Maybe it’s time for cabbage to turn over a new leaf.
Sulfuric, limp and a ghastly shade of yellow-gray-green, overcooked cabbage is the very picture of unappetizing. Entire generations of children have grown up holding their noses and making faces at the mere mention of the leafy, green vegetable traditionally associated with St. Patrick’s Day. But more and more cooks are discovering that there’s more than one way to cook (or not) a cabbage.
Low in calories and high in vitamins A and C, cabbage does best with low-and-slow braising recipes or eaten raw in salads and slaws. Because of south Louisiana’s long growing season and warmer weather, locally grown cabbage is available through the fall and into spring.
Jynell Glaser, of Glaser’s Produce Farm in New Roads, said spring is great for her cabbages, which grow quickly into tender, sweet plants.
“You always want to get your greens in the spring,” she said. “Just steam it and put a little seasoning and butter on it. It’s fabulous.”
Glaser and her husband, Charles “Brother” Glaser, will harvest about 5,000 cabbages per growing season to sell at Baton Rouge-area farmers markets and their roadside stand, including a heirloom variety called Early Jersey Wakefield.

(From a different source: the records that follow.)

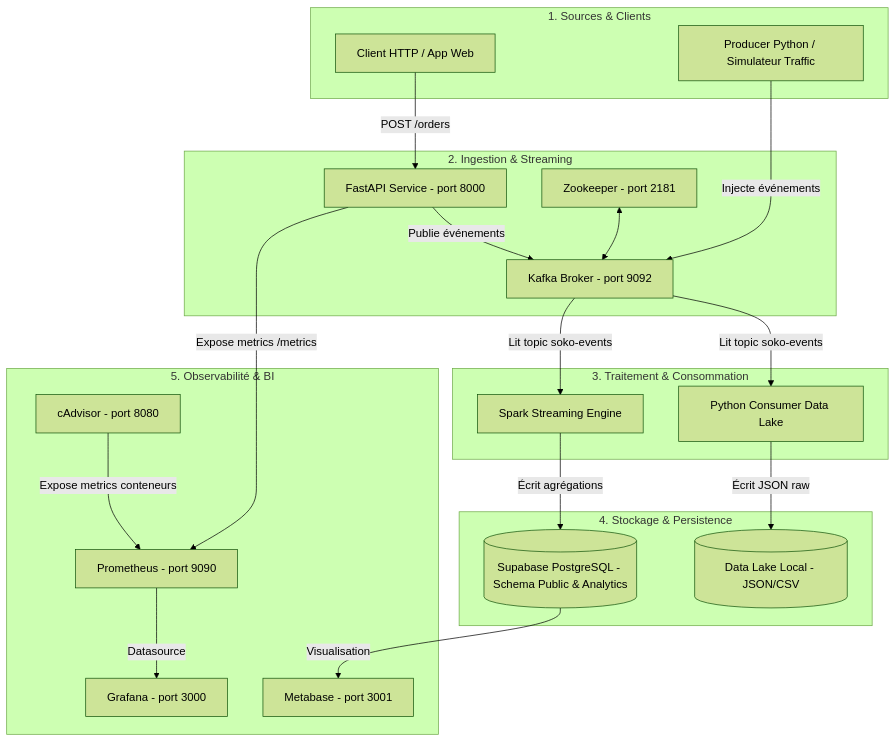
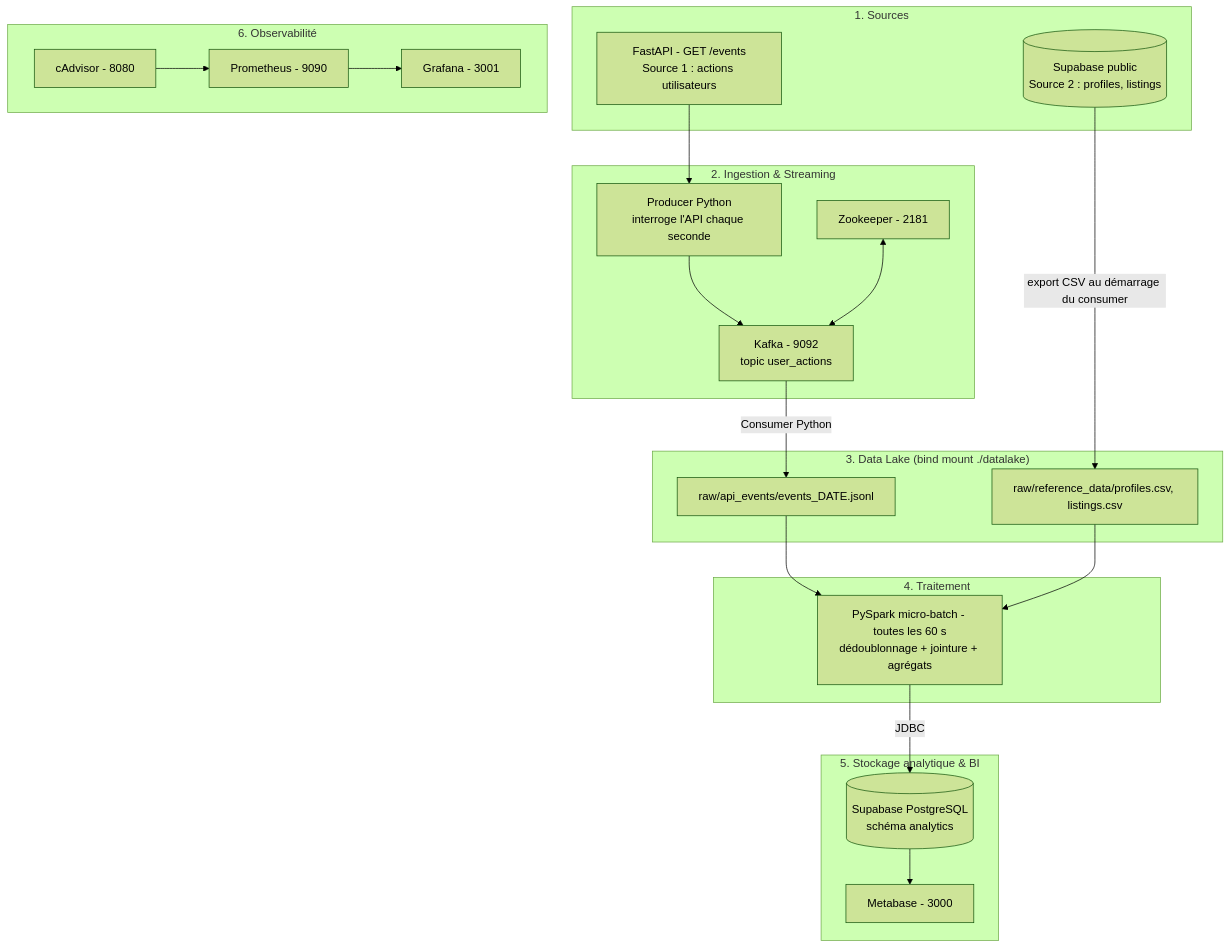
One commit to 09prodige/Ecommerce-Pipeline changed the diagram in README.md. Above: the diagram before and after it, drawn with Mermaid (forest theme). The commit also changed other lines of this file and 2 other files, not shown here.

````diff
--- a/README.md
+++ b/README.md
@@ -33,43 +33,43 @@
 ```mermaid
 flowchart TD
-    subgraph Sources ["1. Sources & Clients"]
-        Client[Client HTTP / App Web]
-        ProducerScript[Producer Python / Simulateur Traffic]
+    subgraph Sources ["1. Sources"]
+        API[FastAPI - GET /events<br/>Source 1 : actions utilisateurs]
+        REF[(Supabase public<br/>Source 2 : profiles, listings)]
     end
 
     subgraph Ingestion ["2. Ingestion & Streaming"]
-        API[FastAPI Service - port 8000]
-        ZK[Zookeeper - port 2181]
-        Kafka[Kafka Broker - port 9092]
+        Producer[Producer Python<br/>interroge l'API chaque seconde]
+        ZK[Zookeeper - 2181]
+        Kafka[Kafka - 9092<br/>topic user_actions]
     end
 
-    subgraph Processing ["3. Traitement & Consommation"]
-        Consumer[Python Consumer Data Lake]
-        Spark[Spark Streaming Engine]
+    subgraph Lake ["3. Data Lake (bind mount ./datalake)"]
+        RawAPI[raw/api_events/events_DATE.jsonl]
+        RawRef[raw/reference_data/profiles.csv, listings.csv]
     end
 
-    subgraph Storage ["4. Stockage & Persistence"]
-        DL[(Data Lake Local - JSON/CSV)]
-        DB[(Supabase PostgreSQL - Schema Public & Analytics)]
+    subgraph Processing ["4. Traitement"]
+        Spark[PySpark micro-batch - toutes les 60 s<br/>dédoublonnage + jointure + agrégats]
     end
 
-    subgraph Monitoring ["5. Observabilité & BI"]
-        Prom[Prometheus - port 9090]
-        Graf[Grafana - port 3000]
-        Cadv[cAdvisor - port 8080]
-        Meta[Metabase - port 3001]
+    subgraph Serving ["5. Stockage analytique & BI"]
+        DB[(Supabase PostgreSQL<br/>schéma analytics)]
+        Meta[Metabase - 3000]
     end
 
-    Client -->|POST /orders| API
-    ProducerScript -->|Injecte événements| Kafka
-    API -->|Publie événements| Kafka
+    subgraph Monitoring ["6. Observabilité"]
+        Cadv[cAdvisor - 8080]
+        Prom[Prometheus - 9090]
+        Graf[Grafana - 3001]
+    end
+
+    API --> Producer --> Kafka
     ZK <--> Kafka
-    Kafka -->|Lit topic soko-events| Consumer
-    Kafka -->|Lit topic soko-events| Spark
-    Consumer -->|Écrit JSON raw| DL
-    Spark -->|Écrit agrégations| DB
-    API -->|Expose metrics /metrics| Prom
-    Cadv -->|Expose metrics conteneurs| Prom
-    Prom -->|Datasource| Graf
-    DB -->|Visualisation| Meta
+    Kafka -->|Consumer Python| RawAPI
+    REF -->|export CSV au démarrage du consumer| RawRef
+    RawAPI --> Spark
+    RawRef --> Spark
+    Spark -->|JDBC| DB
+    DB --> Meta
+    Cadv --> Prom --> Graf
 ```
````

These smaller, pointy cabbages are extremely sweet, Jynell Glaser said, and are the perfect size for a small family.
Jynell Glaser sometimes makes her cabbage into a slaw with raisins and apples, or a sweet-and-sour coleslaw with dill relish and a little sugar. It depends, she said, on who she’s cooking for. She also braises the cabbage in a tomato sauce, putting the chopped ingredients for traditional cabbage rolls in a skillet.
When looking for a cabbage, the Good Housekeeping folks say, select heads that are heavy, firm and blemish-free with tightly packed leaves. Store cabbages in the crisper drawer of the refrigerator in a plastic bag with a few holes poked in it.
To prepare them, discard the tough outer leaves and cut out the cabbage’s core before chopping or shredding the leaves.
Glaser said cabbages exposed to cold weather will grow slower and have tougher leaves while summer and spring cabbages will grow faster and be more tender. She said those same principles hold true for other members of the family, including broccoli and Brussels sprouts.